This could be a lasting adaptation: after all, lots of young Europeans (and grad students) are willing to work as unpaid interns if it helps them break into the inside market!
I do not understand how your example contradicts Heckman comment, because it would seem that the distributional effects do matter when employers are making hiring decisions. Even if workers will still be fired when it is efficient to do so, the costs of firing will be higher, which will discourage employers from hiring in the first place. I agree that the effects will be softened when transactions costs are lowered, perhaps by institutions that facilitate bargaining, but our best model still predicts a negative employment effect of employment protection.
I don think we can conclude from the above reasoning that employment protection is a bad idea, but it was not Heckman intention to make a normative judgment.
Do you have any other logically consistent models that suggest there will be no negative employment effect?
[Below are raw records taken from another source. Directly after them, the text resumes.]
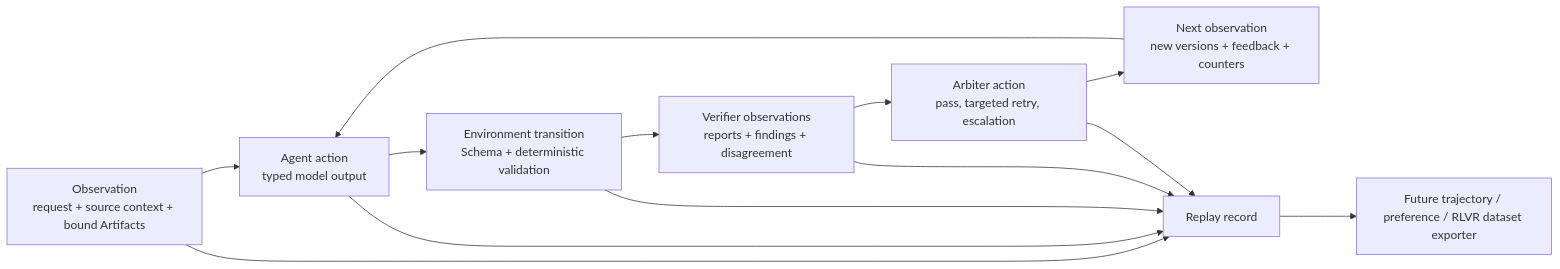
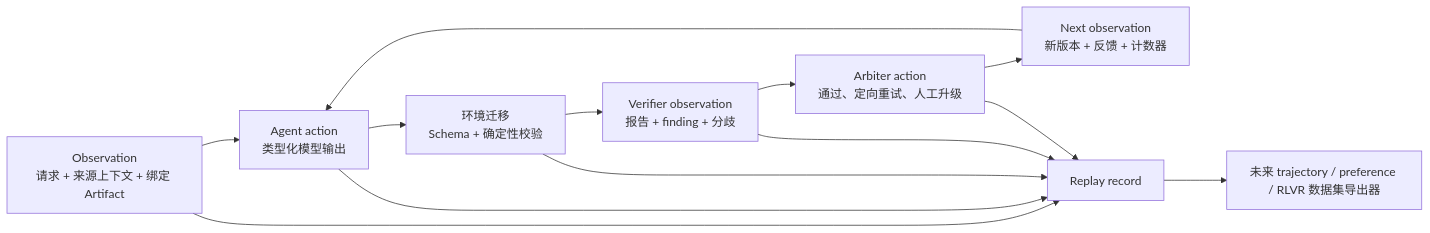
Diagram 11 of 13 in README.md (kyc001/assessment-workbench), drawn with Mermaid before and after one commit. The commit also changed other lines of this file and 2 other files, not shown here.

````diff
--- a/README.md
+++ b/README.md
@@ -543,16 +543,16 @@
 ```mermaid
 flowchart LR
-    Observation["Observation\nrequest + source context + bound Artifacts"] --> Action["Agent action\ntyped model output"]
-    Action --> Validation["Environment transition\nSchema + deterministic validation"]
-    Validation --> Verifiers["Verifier observations\nreports + findings + disagreement"]
-    Verifiers --> Decision["Arbiter action\npass, targeted retry, escalation"]
-    Decision --> Next["Next observation\nnew versions + feedback + counters"]
+    Observation["Observation\n请求 + 来源上下文 + 绑定 Artifact"] --> Action["Agent action\n类型化模型输出"]
+    Action --> Validation["环境迁移\nSchema + 确定性校验"]
+    Validation --> Verifiers["Verifier observation\n报告 + finding + 分歧"]
+    Verifiers --> Decision["Arbiter action\n通过、定向重试、人工升级"]
+    Decision --> Next["Next observation\n新版本 + 反馈 + 计数器"]
     Next --> Action
 
     Observation --> Trace["Replay record"]
     Action --> Trace
     Validation --> Trace
     Verifiers --> Trace
     Decision --> Trace
-    Trace --> Dataset["Future trajectory / preference / RLVR dataset exporter"]
+    Trace --> Dataset["未来 trajectory / preference / RLVR 数据集导出器"]
 ```
````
Indeed one of the most amazing aspects of this discussion (which frequently makes me want to puke) is the fact that in most companies, the employees who enjoys the highest degree of job protection is, by far, the CEO. Yet the same economists who fulminate against the little of job protection that ordinary workers have in countries like Germany (it is little, and it certainly doesn prevent employers from frequently making mass layoffs), those are usually the same who will cite the most absurd arguments in support of wildly exaggerated CEO compensation.